Buenos Aires, Argentina
From World War I and through the 1920s and 1930s Jewish immigrants from Eastern and Western Europe and the Middle East formed well-structured communities in the main cities of the country, such as São Paulo, Rio de Janeiro, Porto Alegre, Curitiba, Belo Horizonte, Recife, and Salvador (as well as Belém, where a community settled in the 19th century). This process occurred during the so-called "Old Republic" or "First Republic" (1889–1930) in the history of Brazil. Jewish immigration to Brazil counted on the direct organization and support of international Jewish assistance organizations, mainly ICA, Joint, Emigdirect, and HIAS. In many cases these organizations put pressure on local Jewish groups so as to welcome more immigrants trying to flee from Eastern Europe. Small settlements were also established in dozens of cities in the interior of Brazil, following the main economic possibilities of the country. In the State of São Paulo, some small communities settled alongside the railroad that transported coffee, the main product of the country up to 1929. They settled in places such as Santos, Campinas, Santo André, Ribeirão Preto, Piracicaba, Taubaté, São Carlos, Sorocaba, Mogi das Cruzes, and São José dos Campos.

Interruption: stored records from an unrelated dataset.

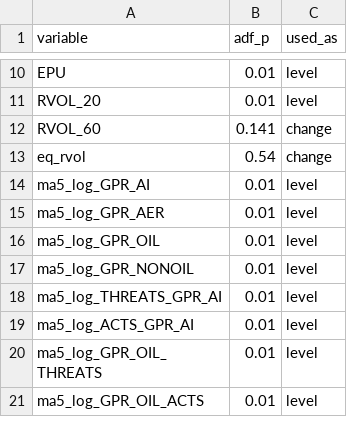
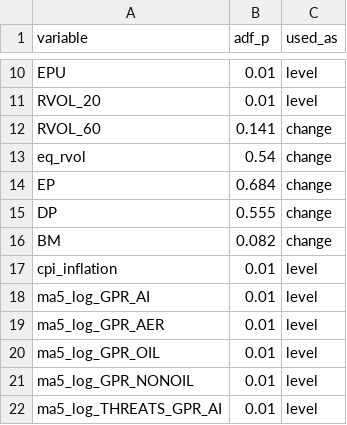
Before and after one commit to jeslyztaz/gold-forecast, a CSV file: outputs/transforms.csv, drawn as a sheet; only a part is shown, gaps mark what is left out; the shorter side is filled out with more unchanged rows.

```diff
--- a/outputs/transforms.csv
+++ b/outputs/transforms.csv
@@ -13,2 +13,6 @@ RVOL_60,0.141,change
 eq_rvol,0.54,change
+EP,0.684,change
+DP,0.555,change
+BM,0.082,change
+cpi_inflation,0.01,level
 ma5_log_GPR_AI,0.01,level
```
Also changed, not shown: outputs/metrics_h1.csv, outputs/metrics_h5.csv, 29 other files.
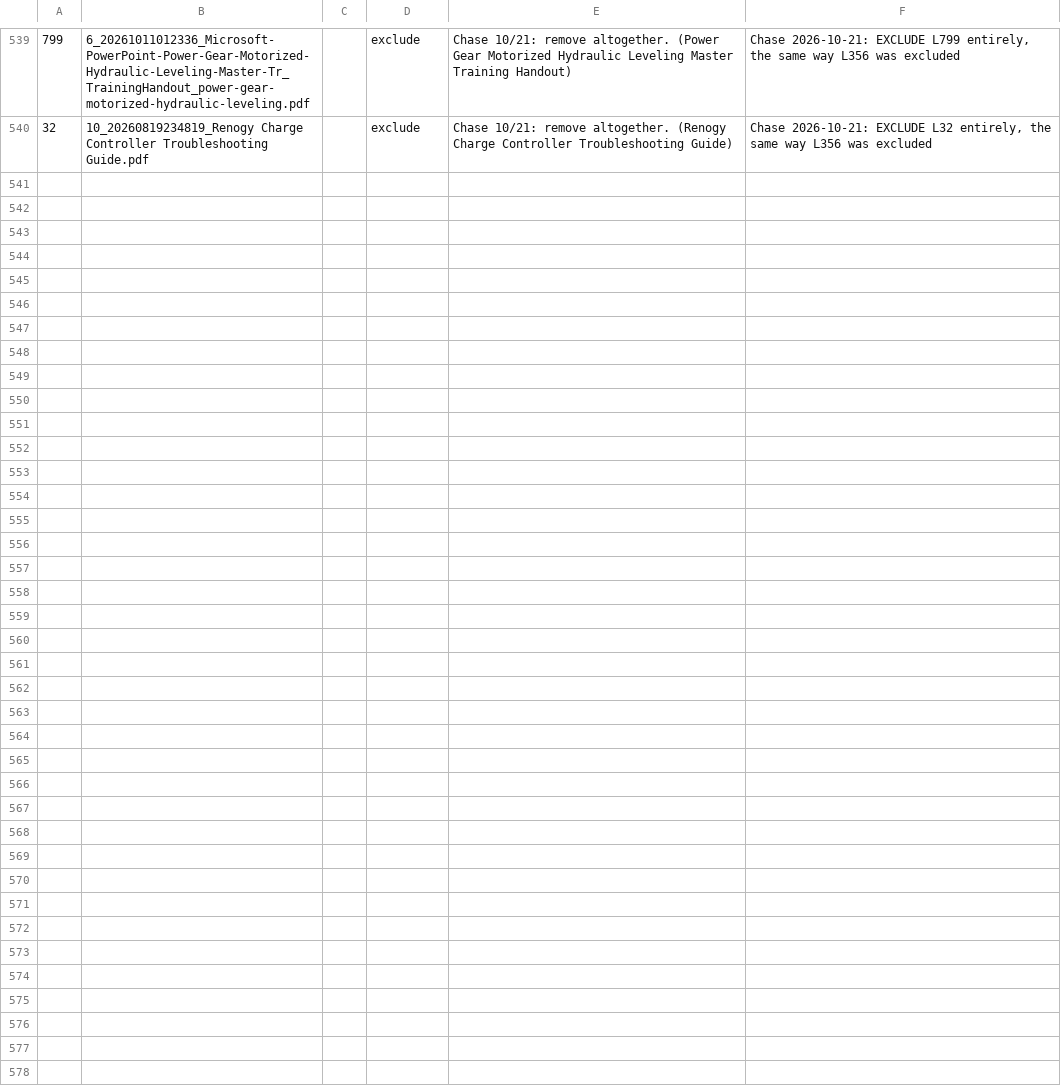
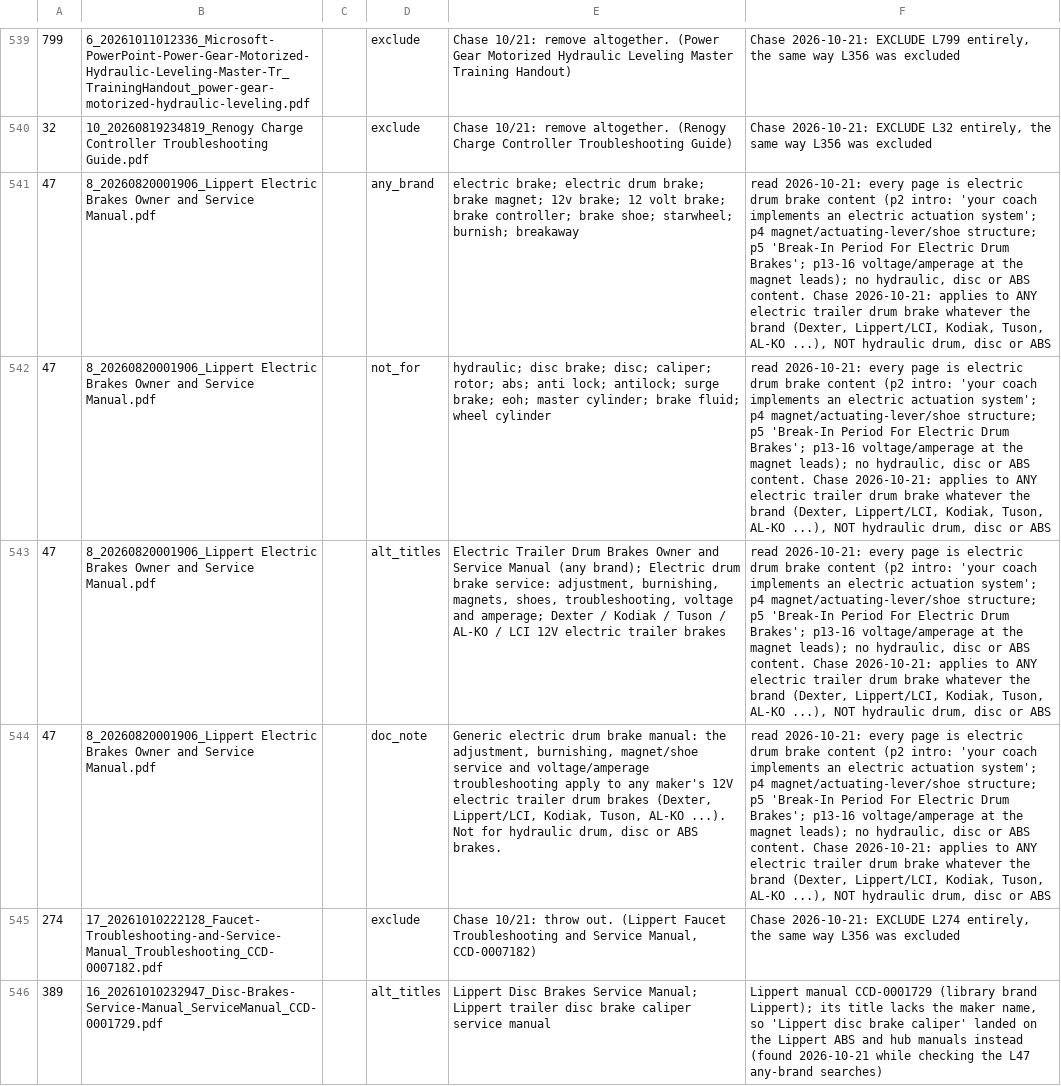
Before and after one commit to nwmschase/TECHTRACK, a TSV file: pagefinder/doc_fixes.tsv, drawn as a sheet; only a part is shown, gaps mark what is left out; the diff names each change by its address in the sheet, - before the commit and + after, or states it on an @@ line.

Commit message:
Search: any-brand docs (doc_fixes any_brand / not_for); L47 Lippert Electric Brakes is the generic electric drum brake manual; L274 excluded
Chase 2026-10-21. The brand lock (pick_manual R4: never another maker's manual) had one exception, a coach builder's
owner's manuals. New reviewed doc fields: any_brand ('; ' scope phrases) keeps a generic manual in the candidate pool
for any brand when the job names a scope phrase, and always offers it after the maker's own manuals; not_for drops the
doc for jobs that name a contrary kind (hydraulic, disc, caliper, ABS, surge, EOH ...). Columns added to the index.
L47: read every page (electric drum only), any_brand + not_for + alt titles + doc note; app keywords filled in the
clean library DB; page tags s10/s13/s14/s16 gap-filled (refile_tags.tsv, offline). L389: alt title 'Lippert Disc Brakes
Service Manual' (its title lacks the maker). L274 excluded ('Chase 10/21: throw out.'). 10/21 deploy DBs rebuilt.
No push, no live app/R2, no paid API, tests not rerun.

```diff
--- a/pagefinder/doc_fixes.tsv
+++ b/pagefinder/doc_fixes.tsv
+row 541: 47 | 8_20260820001906_Lippert Electric Brakes Owner and Service Manual.pdf |  | any_brand | electric brake; electric drum brake; brake magnet; 12v brake; 12 volt brake; brake controller; brake shoe; starwheel; burnish; breakaway | read 2026-10-21: every page is electric drum brake content (p2 intro: 'your coach implements an electric actuation system'; p4 magnet/actuating-lever/shoe structure; p5 'Break-In Period For Electric Drum Brakes'; p13-16 voltage/amperage at the magnet leads); no hydraulic, disc or ABS content. Chase 2026-10-21: applies to ANY electric trailer drum brake whatever the brand (Dexter, Lippert/LCI, Kodiak, Tuson, AL-KO ...), NOT hydraulic drum, disc or ABS
+row 542: 47 | 8_20260820001906_Lippert Electric Brakes Owner and Service Manual.pdf |  | not_for | hydraulic; disc brake; disc; caliper; rotor; abs; anti lock; antilock; surge brake; eoh; master cylinder; brake fluid; wheel cylinder | read 2026-10-21: every page is electric drum brake content (p2 intro: 'your coach implements an electric actuation system'; p4 magnet/actuating-lever/shoe structure; p5 'Break-In Period For Electric Drum Brakes'; p13-16 voltage/amperage at the magnet leads); no hydraulic, disc or ABS content. Chase 2026-10-21: applies to ANY electric trailer drum brake whatever the brand (Dexter, Lippert/LCI, Kodiak, Tuson, AL-KO ...), NOT hydraulic drum, disc or ABS
+row 543: 47 | 8_20260820001906_Lippert Electric Brakes Owner and Service Manual.pdf |  | alt_titles | Electric Trailer Drum Brakes Owner and Service Manual (any brand); Electric drum brake service: adjustment, burnishing, magnets, shoes, troubleshooting, voltage and amperage; Dexter / Kodiak / Tuson / AL-KO / LCI 12V electric trailer brakes | read 2026-10-21: every page is electric drum brake content (p2 intro: 'your coach implements an electric actuation system'; p4 magnet/actuating-lever/shoe structure; p5 'Break-In Period For Electric Drum Brakes'; p13-16 voltage/amperage at the magnet leads); no hydraulic, disc or ABS content. Chase 2026-10-21: applies to ANY electric trailer drum brake whatever the brand (Dexter, Lippert/LCI, Kodiak, Tuson, AL-KO ...), NOT hydraulic drum, disc or ABS
+row 544: 47 | 8_20260820001906_Lippert Electric Brakes Owner and Service Manual.pdf |  | doc_note | Generic electric drum brake manual: the adjustment, burnishing, magnet/shoe service and voltage/amperage troubleshooting apply to any maker's 12V electric trailer drum brakes (Dexter, Lippert/LCI, Kodiak, Tuson, AL-KO ...). Not for hydraulic drum, disc or ABS brakes. | read 2026-10-21: every page is electric drum brake content (p2 intro: 'your coach implements an electric actuation system'; p4 magnet/actuating-lever/shoe structure; p5 'Break-In Period For Electric Drum Brakes'; p13-16 voltage/amperage at the magnet leads); no hydraulic, disc or ABS content. Chase 2026-10-21: applies to ANY electric trailer drum brake whatever the brand (Dexter, Lippert/LCI, Kodiak, Tuson, AL-KO ...), NOT hydraulic drum, disc or ABS
+row 545: 274 | 17_20261010222128_Faucet-Troubleshooting-and-Service-Manual_Troubleshooting_CCD-0007182.pdf |  | exclude | Chase 10/21: throw out. (Lippert Faucet Troubleshooting and Service Manual, CCD-0007182) | Chase 2026-10-21: EXCLUDE L274 entirely, the same way L356 was excluded
+row 546: 389 | 16_20261010232947_Disc-Brakes-Service-Manual_ServiceManual_CCD-0001729.pdf |  | alt_titles | Lippert Disc Brakes Service Manual; Lippert trailer disc brake caliper service manual | Lippert manual CCD-0001729 (library brand Lippert); its title lacks the maker name, so 'Lippert disc brake caliper' landed on the Lippert ABS and hub manuals instead (found 2026-10-21 while checking the L47 any-brand searches)
```
Also changed, not shown: 4 other files.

By World War I, Brazil had a Jewish population of between 5,000 and 7,000 persons. After World War I there was a marked increase in Jewish immigration, and in the 1920s, 28,820 Jews entered the country, mostly from Eastern Europe. In the 1930s, the number of Jewish immigrants increased to approximately 56,000. According to official statistics, the Jewish population per state was as follows:
|Rio de Janeiro||25||22,393||33,270|
|Rio Grande Do Sul||54||6,619||8,048|
In Pernambuco, in 1920 there were around 150 families.
Several factors contributed to a successful process of settlement and social, cultural, and economic integration of Jews into contemporary Brazilian society from 1910. Since the end of the 19th century, and particularly after the abolition of slavery in 1888, Brazil has become a "country of immigrants," with religious tolerance and intense social and cultural permeability, which was not hindered by the manifestations of prejudice and racism. From the 1880s to the 1940s, Brazil welcomed about 4 million immigrants (65,000 of them – up to 1942 – were Jews). Mostly, immigration came from Italy, Portugal, Spain, and Japan, but also from Germany, Syria, Lebanon, Turkey, Russia, Lithuania, Poland, and other countries. These immigrants, with their dynamic cultural, social, and economic drive, played a decisive role in the development of the country and left their mark on the urban culture wherever they settled, such as in São Paulo, Rio de Janeiro, and Porto Alegre.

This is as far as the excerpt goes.